Carnegie Mellon University
February 03, 2023

Course Examines Environmental Injustice in Architecture

By Kathy Zhang

Being taught for the second time this past fall 2022 was Nida Rehman’s course, 48-699 Environmental Racism, Injustice, & Unfreedom: Lessons for Architecture. The mini is a discussion-based course which encourages students to “critically assess architecture’s role as a mechanism of environmental inequities and injustices, and learn from social movements for radical and hopeful change.” Students read about the history, present, and future of environmental injustice, and dig deep throughout the course to uncover how structural and systemic powers fueled and continue the pattern of devaluation, injustice. The course pulls from “a range of fields including Environmental Justice, urban political ecology, critical race studies, Black geography, indigenous studies.” 

Nida Rehman, Assistant Professor for the School of Architecture at Carnegie Mellon University and a Steinbrenner Institute Advisory Board member, began teaching the mini in fall 2021. Rehman is an urban geographer and architect interested in the politics, processes, and aesthetics of urban environments. Her work brings in frameworks from urban history, geography, and the environmental humanities to question how our built environment reflects, perpetuates, shapes, and reshapes systemic injustices.

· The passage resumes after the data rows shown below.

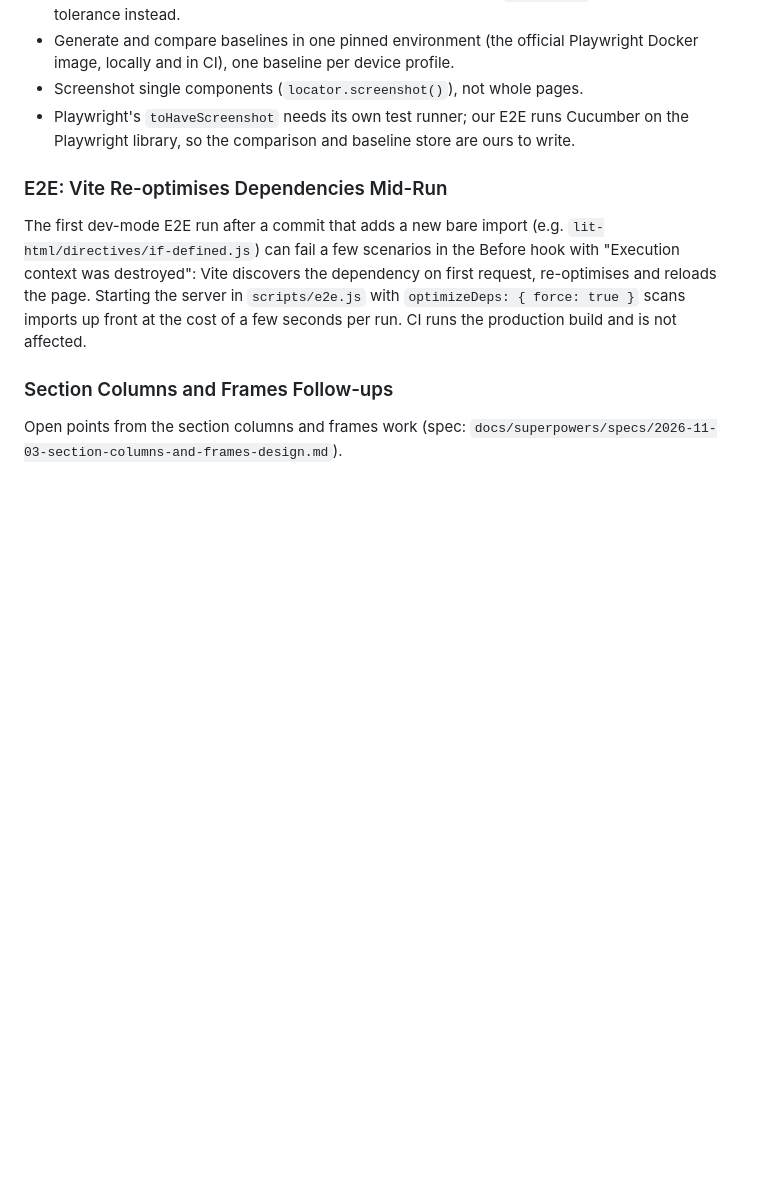
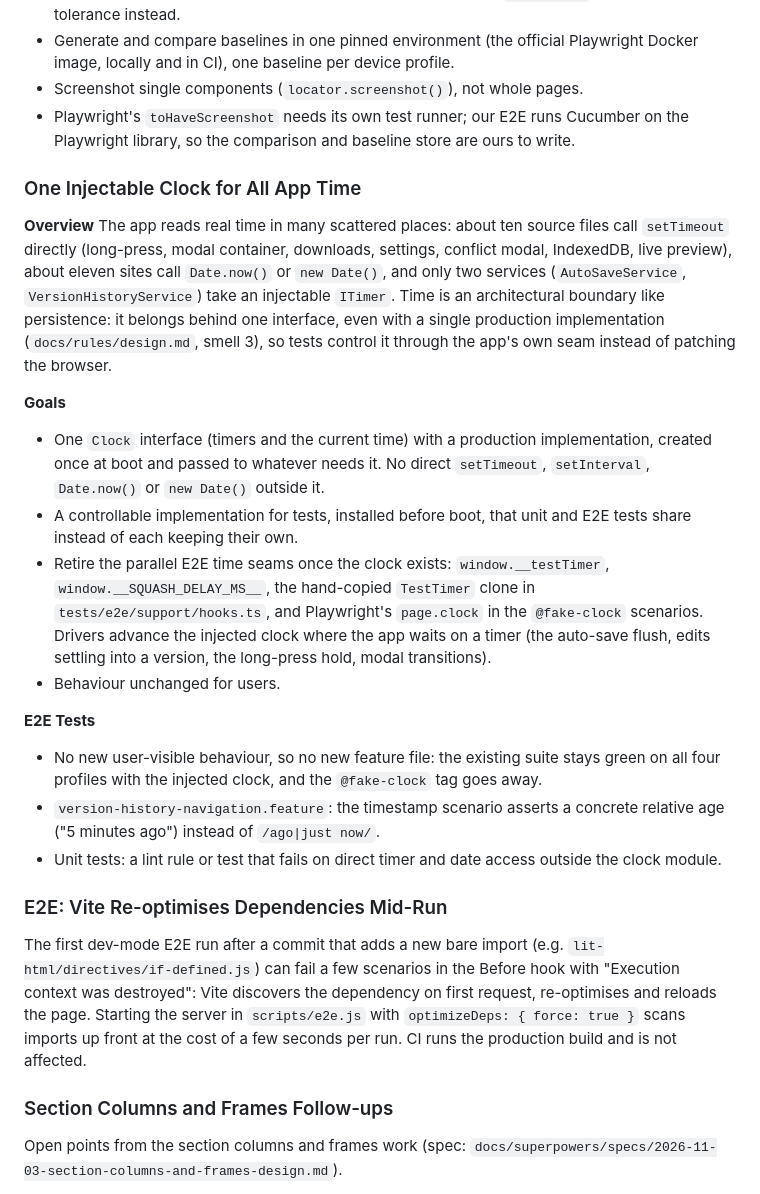
Before and after one commit to PeregrinTooc/numenera, a Markdown page: docs/TODO.md, the part around the change. Rendered like a GitHub page; blank space fills up the shorter version.

Commit message:
docs: plan one injectable clock for all app time
Names the system clock as an architectural boundary under YAGNI, so a clock interface with a single production implementation is not a smell.

Co-Authored-By: Claude Opus 5.5 <noreply@anthropic.com>

Claude-Session: https://claude.ai/code/session_01DghgpL3sagnRuV9RoJUpYM

```diff
--- a/docs/TODO.md
+++ b/docs/TODO.md
@@ -68,6 +68,43 @@ checked template class names, not the look. Needs its own design (Rule 2).
 - Playwright's `toHaveScreenshot` needs its own test runner; our E2E runs
   Cucumber on the Playwright library, so the comparison and baseline store are
   ours to write.
+
+### One Injectable Clock for All App Time
+
+**Overview**
+The app reads real time in many scattered places: about ten source files call
+`setTimeout` directly (long-press, modal container, downloads, settings,
+conflict modal, IndexedDB, live preview), about eleven sites call `Date.now()`
+or `new Date()`, and only two services (`AutoSaveService`,
+`VersionHistoryService`) take an injectable `ITimer`. Time is an architectural
+boundary like persistence: it belongs behind one interface, even with a single
+production implementation (`docs/rules/design.md`, smell 3), so tests control
+it through the app's own seam instead of patching the browser.
+
+**Goals**
+
+- One `Clock` interface (timers and the current time) with a production
+  implementation, created once at boot and passed to whatever needs it. No
+  direct `setTimeout`, `setInterval`, `Date.now()` or `new Date()` outside it.
+- A controllable implementation for tests, installed before boot, that unit and
+  E2E tests share instead of each keeping their own.
+- Retire the parallel E2E time seams once the clock exists:
+  `window.__testTimer`, `window.__SQUASH_DELAY_MS__`, the hand-copied
+  `TestTimer` clone in `tests/e2e/support/hooks.ts`, and Playwright's
+  `page.clock` in the `@fake-clock` scenarios. Drivers advance the injected
+  clock where the app waits on a timer (the auto-save flush, edits settling into
+  a version, the long-press hold, modal transitions).
+- Behaviour unchanged for users.
+
+**E2E Tests**
+
+- No new user-visible behaviour, so no new feature file: the existing suite
+  stays green on all four profiles with the injected clock, and the
+  `@fake-clock` tag goes away.
+- `version-history-navigation.feature`: the timestamp scenario asserts a
+  concrete relative age ("5 minutes ago") instead of `/ago|just now/`.
+- Unit tests: a lint rule or test that fails on direct timer and date access
+  outside the clock module.
 
 ### E2E: Vite Re-optimises Dependencies Mid-Run
 
```
Also changed, not shown: docs/rules/design.md (+3 -2 lines).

Morgan Newman, an architecture PhD student at CMU, took the course when it was first offered in 2021. At the time she was a master’s student studying public policy. Newman was drawn to the course’s subject matter and had already been focusing on architecture and design as her concentration within public policy. The course helped Newman grow her interests and emphasized to her that environmental racism is much more than what most people typically assume. “There are so many ways we can talk about environmental racism and how it has impacted Black and Indigenous communities around the country.” Newman felt that it was eye opening to see the broader patterns of environmental injustice and the systems which fuel it and vice versa, especially through the variety of academic readings, journal articles, documentaries the class explored. 

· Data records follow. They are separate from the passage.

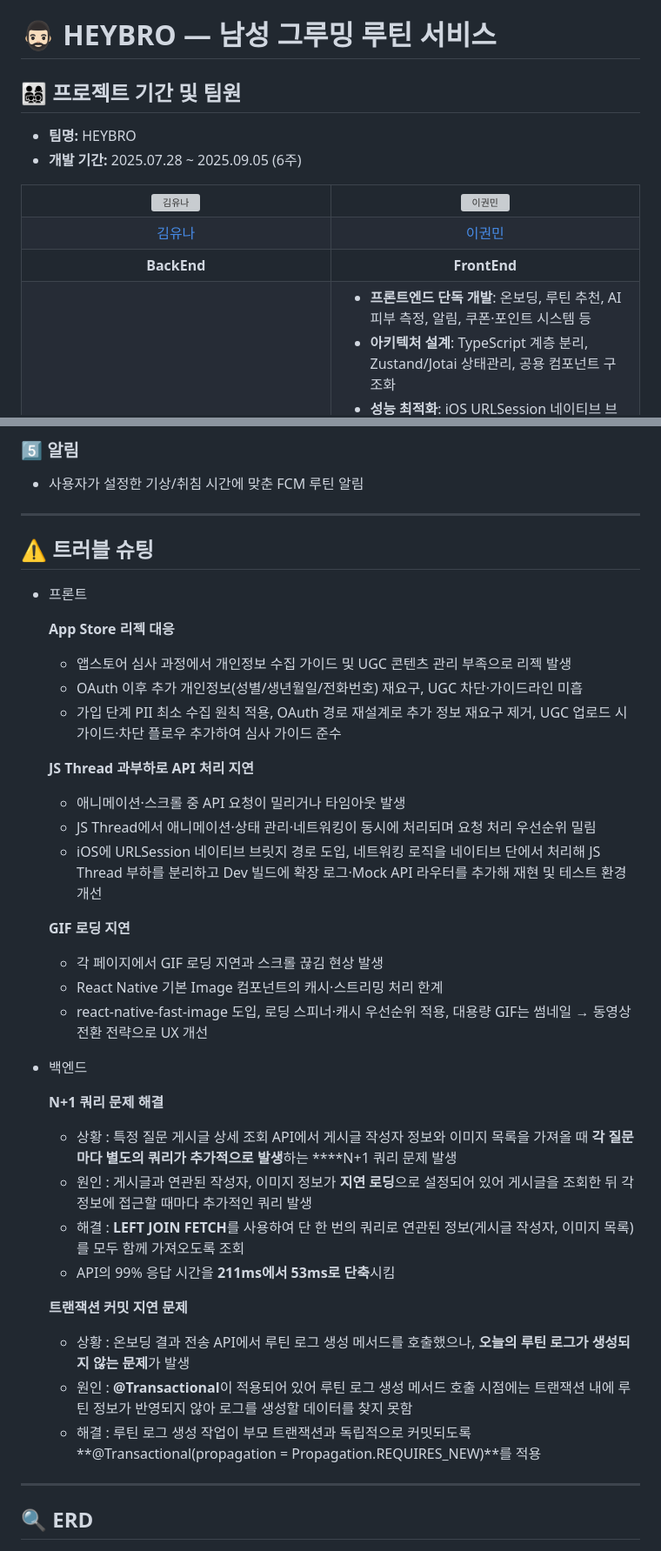
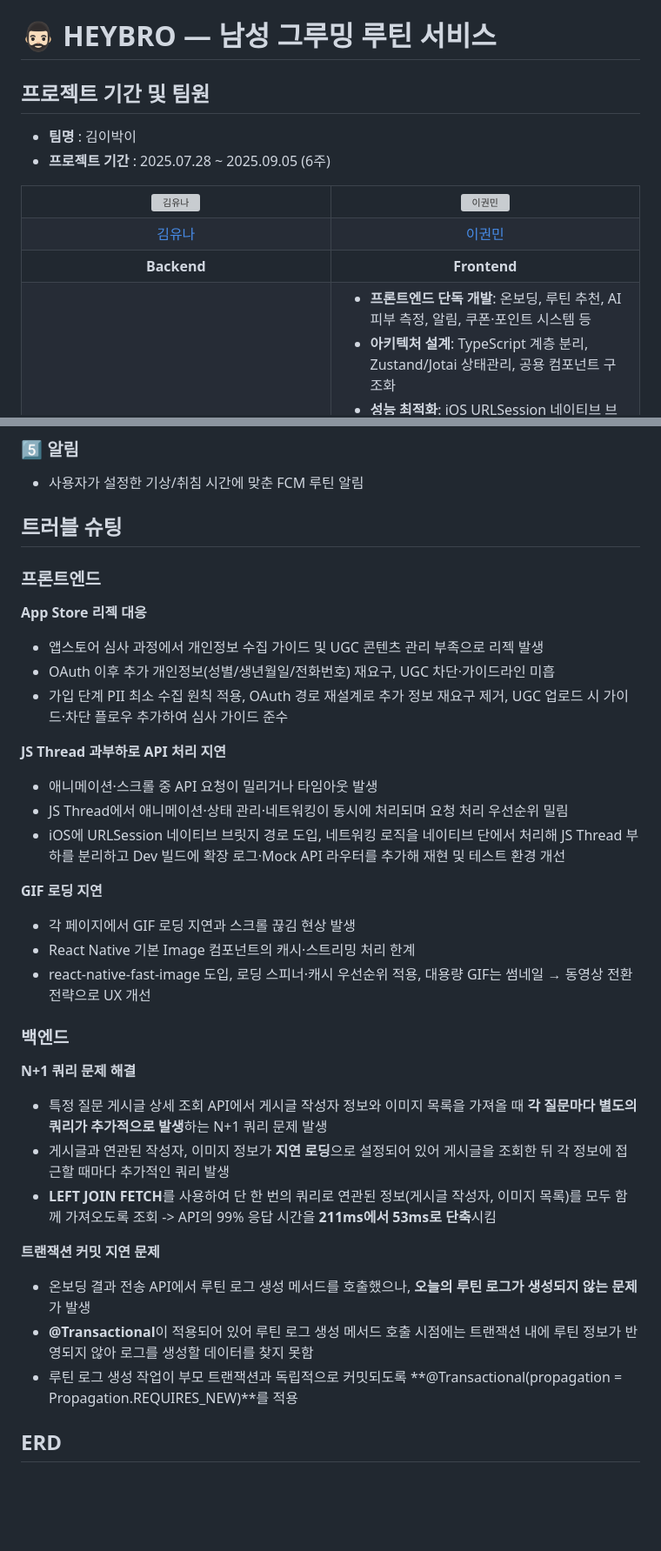
Before and after one commit to KimLeeParkLee/Heybro, a Markdown page: README.md, 2 parts joined by grey strips. Shown: that part at 87% size. GitHub-like rendering; blank space fills up the shorter version; grey boxes are pictures that could not be loaded.

```diff
--- a/README.md
+++ b/README.md
@@ -1,9 +1,9 @@
 # 🧔🏻‍♂️ HEYBRO — 남성 그루밍 루틴 서비스
 
-## 👨‍👩‍👧‍👦 프로젝트 기간 및 팀원
+## 프로젝트 기간 및 팀원
 
-- **팀명:** HEYBRO
-- **개발 기간:** 2025.07.28 ~ 2025.09.05 (6주)
+- **팀명** : 김이박이
+- **프로젝트 기간** : 2025.07.28 ~ 2025.09.05 (6주)
 
 <table>
   <tr>
@@ -28,10 +28,10 @@
   </tr>
   <tr>
     <td align="center">
-     <b>BackEnd</b>
+     <b>Backend</b>
     </td>
     <td align="center">
-      <b>FrontEnd</b>
+      <b>Frontend</b>
     </td>
   </tr>
    <tr>
@@ -239,47 +224,43 @@ HEYBRO는 **남성 맞춤형 스킨케어 루틴 추천, AI 톡봇, 쿠폰 및
 
 - 사용자가 설정한 기상/취침 시간에 맞춘 FCM 루틴 알림
 
----
+## 트러블 슈팅
 
-## ⚠ 트러블 슈팅
+### 프론트엔드
 
-- 프론트
+**App Store 리젝 대응**
 
-    **App Store 리젝 대응**
+- 앱스토어 심사 과정에서 개인정보 수집 가이드 및 UGC 콘텐츠 관리 부족으로 리젝 발생
+- OAuth 이후 추가 개인정보(성별/생년월일/전화번호) 재요구, UGC 차단·가이드라인 미흡
+- 가입 단계 PII 최소 수집 원칙 적용, OAuth 경로 재설계로 추가 정보 재요구 제거, UGC 업로드 시 가이드·차단 플로우 추가하여 심사 가이드 준수
 
-    - 앱스토어 심사 과정에서 개인정보 수집 가이드 및 UGC 콘텐츠 관리 부족으로 리젝 발생
-    - OAuth 이후 추가 개인정보(성별/생년월일/전화번호) 재요구, UGC 차단·가이드라인 미흡
-    - 가입 단계 PII 최소 수집 원칙 적용, OAuth 경로 재설계로 추가 정보 재요구 제거, UGC 업로드 시 가이드·차단 플로우 추가하여 심사 가이드 준수
+**JS Thread 과부하로 API 처리 지연**
 
-    **JS Thread 과부하로 API 처리 지연**
+- 애니메이션·스크롤 중 API 요청이 밀리거나 타임아웃 발생
+- JS Thread에서 애니메이션·상태 관리·네트워킹이 동시에 처리되며 요청 처리 우선순위 밀림
+- iOS에 URLSession 네이티브 브릿지 경로 도입, 네트워킹 로직을 네이티브 단에서 처리해 JS Thread 부하를 분리하고 Dev 빌드에 확장 로그·Mock API 라우터를 추가해 재현 및 테스트 환경 개선
 
-    - 애니메이션·스크롤 중 API 요청이 밀리거나 타임아웃 발생
-    - JS Thread에서 애니메이션·상태 관리·네트워킹이 동시에 처리되며 요청 처리 우선순위 밀림
-    - iOS에 URLSession 네이티브 브릿지 경로 도입, 네트워킹 로직을 네이티브 단에서 처리해 JS Thread 부하를 분리하고 Dev 빌드에 확장 로그·Mock API 라우터를 추가해 재현 및 테스트 환경 개선
+**GIF 로딩 지연**
 
-    **GIF 로딩 지연**
+- 각 페이지에서  GIF 로딩 지연과 스크롤 끊김 현상 발생
+- React Native 기본 Image 컴포넌트의 캐시·스트리밍 처리 한계
+- react-native-fast-image 도입, 로딩 스피너·캐시 우선순위 적용, 대용량 GIF는 썸네일 → 동영상 전환 전략으로 UX 개선
 
-    - 각 페이지에서  GIF 로딩 지연과 스크롤 끊김 현상 발생
-    - React Native 기본 Image 컴포넌트의 캐시·스트리밍 처리 한계
-    - react-native-fast-image 도입, 로딩 스피너·캐시 우선순위 적용, 대용량 GIF는 썸네일 → 동영상 전환 전략으로 UX 개선
-- 백엔드
+### 백엔드
 
-    **N+1 쿼리 문제 해결**
+**N+1 쿼리 문제 해결**
 
-    - 상황 : 특정 질문 게시글 상세 조회 API에서 게시글 작성자 정보와 이미지 목록을 가져올 때 **각 질문마다 별도의 쿼리가 추가적으로 발생**하는 ****N+1 쿼리 문제 발생
-    - 원인 : 게시글과 연관된 작성자, 이미지 정보가 **지연 로딩**으로 설정되어 있어 게시글을 조회한 뒤 각 정보에 접근할 때마다 추가적인 쿼리 발생
-    - 해결 : **LEFT JOIN FETCH**를 사용하여 단 한 번의 쿼리로 연관된 정보(게시글 작성자, 이미지 목록)를 모두 함께 가져오도록 조회
-    - API의 99% 응답 시간을 **211ms에서 53ms로 단축**시킴
+- 특정 질문 게시글 상세 조회 API에서 게시글 작성자 정보와 이미지 목록을 가져올 때 **각 질문마다 별도의 쿼리가 추가적으로 발생**하는 N+1 쿼리 문제 발생
+- 게시글과 연관된 작성자, 이미지 정보가 **지연 로딩**으로 설정되어 있어 게시글을 조회한 뒤 각 정보에 접근할 때마다 추가적인 쿼리 발생
+- **LEFT JOIN FETCH**를 사용하여 단 한 번의 쿼리로 연관된 정보(게시글 작성자, 이미지 목록)를 모두 함께 가져오도록 조회 -> API의 99% 응답 시간을 **211ms에서 53ms로 단축**시킴
 
-    **트랜잭션 커밋 지연 문제**
+**트랜잭션 커밋 지연 문제**
 
-    - 상황 : 온보딩 결과 전송 API에서 루틴 로그 생성 메서드를 호출했으나, **오늘의 루틴 로그가 생성되지 않는 문제**가 발생
-    - 원인 : **@Transactional**이 적용되어 있어 루틴 로그 생성 메서드 호출 시점에는 트랜잭션 내에 루틴 정보가 반영되지 않아 로그를 생성할 데이터를 찾지 못함
-    - 해결 : 루틴 로그 생성 작업이 부모 트랜잭션과 독립적으로 커밋되도록 **@Transactional(propagation = Propagation.REQUIRES_NEW)**를 적용
+- 온보딩 결과 전송 API에서 루틴 로그 생성 메서드를 호출했으나, **오늘의 루틴 로그가 생성되지 않는 문제**가 발생
+- **@Transactional**이 적용되어 있어 루틴 로그 생성 메서드 호출 시점에는 트랜잭션 내에 루틴 정보가 반영되지 않아 로그를 생성할 데이터를 찾지 못함
+- 루틴 로그 생성 작업이 부모 트랜잭션과 독립적으로 커밋되도록 **@Transactional(propagation = Propagation.REQUIRES_NEW)**를 적용
 
----
-
-## **🔍 ERD**
+## ERD
 
 ![erd.png](docs/images/erd.png)
 
```
Also changed, not shown: other parts of README.md (+10 -27 lines).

Students sitting in a circle at desks with laptops during class looking at another student writing on a whiteboard.

What stuck with her most though is a project the class examined about Death Alley, also known as Cancer Alley, Louisiana, called Environmental Racism in Death Alley, Louisiana. Death Alley refers to an 85 mile stretch along the Mississippi River where the petrochemical industry has set up shop, leaving the majority-Black residents in the area with pollution that has caused high rates of cancer and a variety of respiratory and other health issues.

The project Newman is referring to is a project of Forensic Architecture, a research agency based at Goldsmiths, University of London that employs “architectural techniques and technologies to investigate cases of state violence and violations of human rights around the world.” She was drawn in not only by the subject of the research project but also by the research methods. Forensic Architecture utilized various methods, like 3D modeling, fluid dynamics (used to “trace the movement of particles through space”), and cartographic regression (“the process of overlaying historical surveys, maps, and aerial photographs onto contemporary aerial imagery to track the transformation of the land over time”) in an interdisciplinary, nontraditional way.

Newman was fascinated by this and realized that this was the type of research she wanted to conduct. The course ultimately led her to her current PhD endeavors and working with Rehman as her advisor. Newman’s research looks at rural southern communities in America and spatial dynamics in how communities have been affected by environmental racism. She credits Rehman and her course as the major influences for her work now. The course opened her eyes to what architecture encompasses and how the ways in which it can affect people and either contribute or fight environmental racism.

Environmental Racism, Injustice, & Unfreedom: Lessons for Architecture will next be offered fall 2023 and will be co-taught by Newman and Rehman. Newman plans on expanding the course through the topics and case studies it covers and diving deeper into sub-topics as well. She is also interested in regionalizing the course so that it focuses on environmental racism in Pittsburgh. This would allow students to begin identifying ways environmental injustice affects their neighbors and themselves, and to see first hand what environmental racism can look like. Seeing as the course is still young, Newman is excited to see how it will grow and to teach the course with Rehman.